Locate all lines in the data below that hold "window" and show them.

*Items from a dataset:*
BEGIN

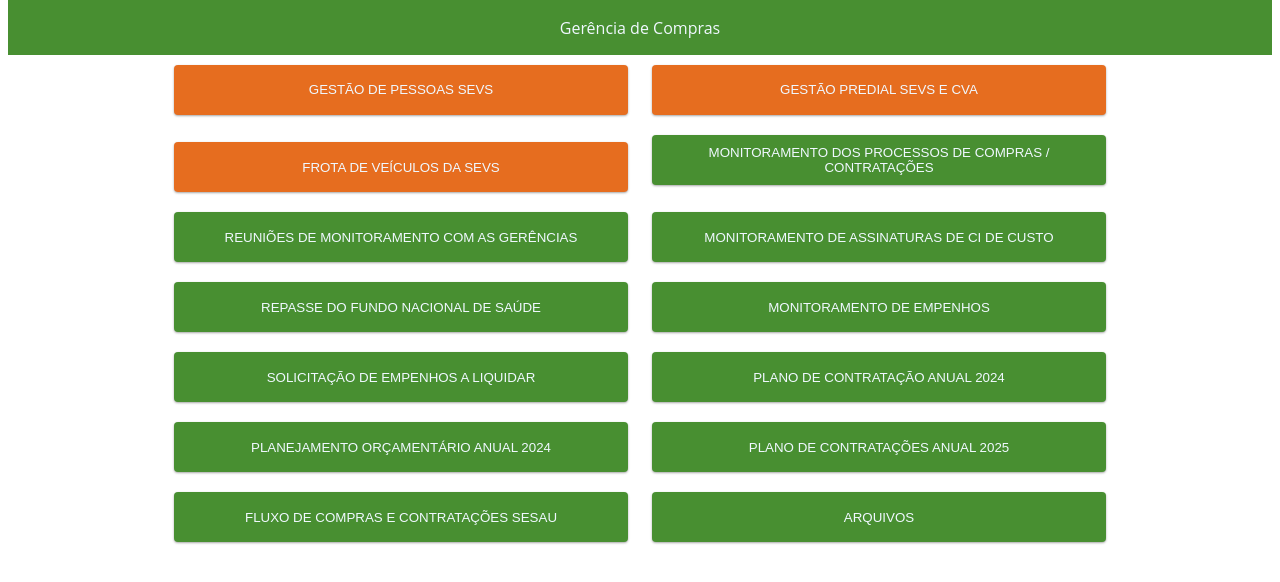
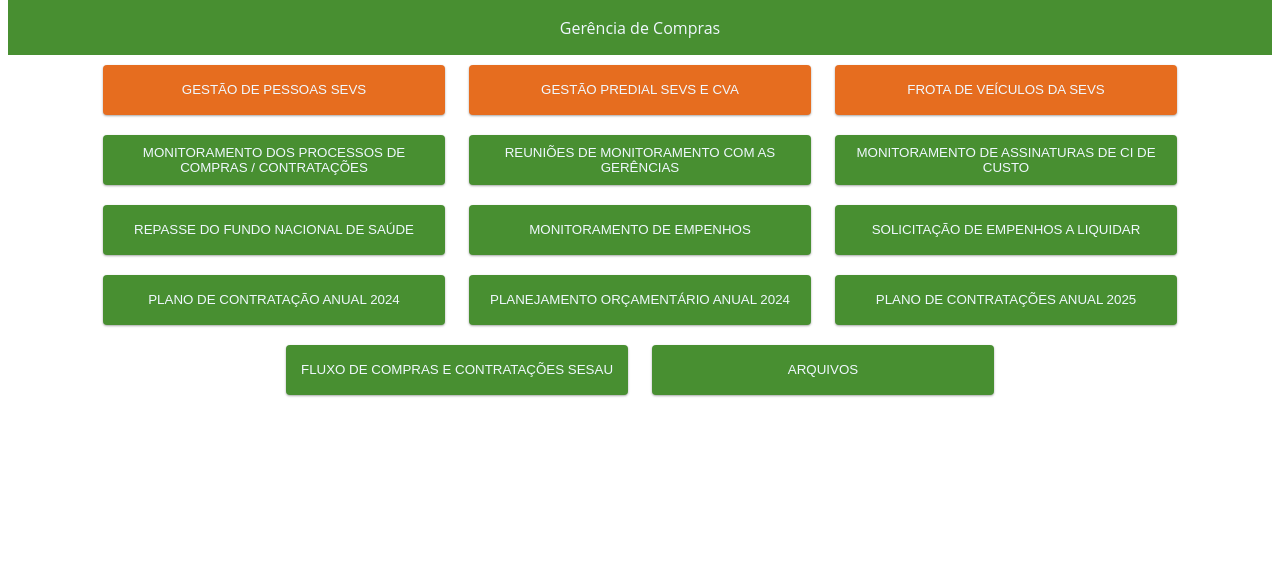
Before and after one commit to sevsrecife/gerenciadecompras, a plain HTML site: page index.html in a window 1280 px wide. Shown: the part 64-646 px from the top of the page. Drawn offline with Linux system fonts and the light colour scheme.

Commit message:
gerando nova alteração de correção de página

```diff
--- a/stylesheet.css
+++ b/stylesheet.css
@@ -41,7 +41,7 @@
 .bt {
   border: 0;
   padding: 10px;
- width: 454px;
+  width: 342px;
   height: 50px;
   display: inline-block;
   margin: 10px;
```
Lines whose indentation alone changed are shown as unchanged.
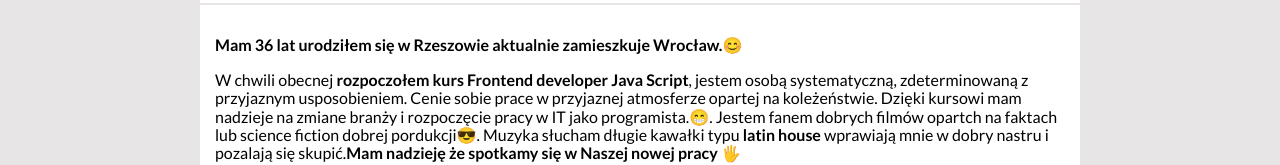
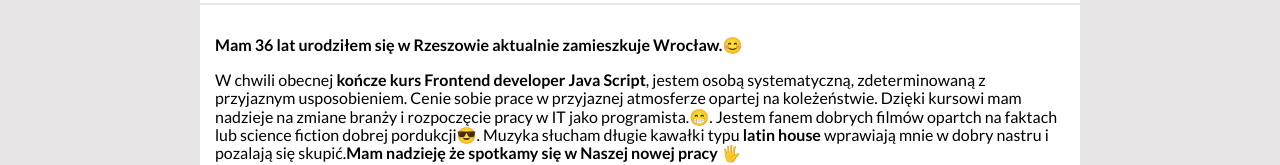
Before and after one commit to Mateusszzp/todo-list-react, a React (Create React App) app: page /#/autor in a window 1280 px wide. Shown: the part 239-404 px from the top of the page. Built offline with nearby package versions, Linux system fonts and the light colour scheme.

Commit message:
chnge inf in author

```diff
--- a/src/features/author/AuthorPage.js
+++ b/src/features/author/AuthorPage.js
@@ -8,7 +8,7 @@ const AuthorPage = () => (
             title="Mateusz Paśko"
             body={<><p><strong>Mam 36 lat urodziłem się w Rzeszowie aktualnie zamieszkuje Wrocław.😊</strong></p>
                <p> W chwili obecnej
-                <strong> rozpoczołem kurs Frontend developer Java Script</strong>, jestem osobą systematyczną, zdeterminowaną z przyjaznym
+                <strong> kończe kurs Frontend developer Java Script</strong>, jestem osobą systematyczną, zdeterminowaną z przyjaznym
                 usposobieniem.
                 Cenie sobie prace w przyjaznej atmosferze opartej na koleżeństwie. Dzięki kursowi mam nadzieje na zmiane branży i rozpoczęcie
                 pracy w
```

END

*Reply to the task:*
Before and after one commit to sevsrecife/gerenciadecompras, a plain HTML site: page index.html in a window 1280 px wide. Shown: the part 64-646 px from the top of the page. Drawn offline with Linux system fonts and the light colour scheme.
Before and after one commit to Mateusszzp/todo-list-react, a React (Create React App) app: page /#/autor in a window 1280 px wide. Shown: the part 239-404 px from the top of the page. Built offline with nearby package versions, Linux system fonts and the light colour scheme.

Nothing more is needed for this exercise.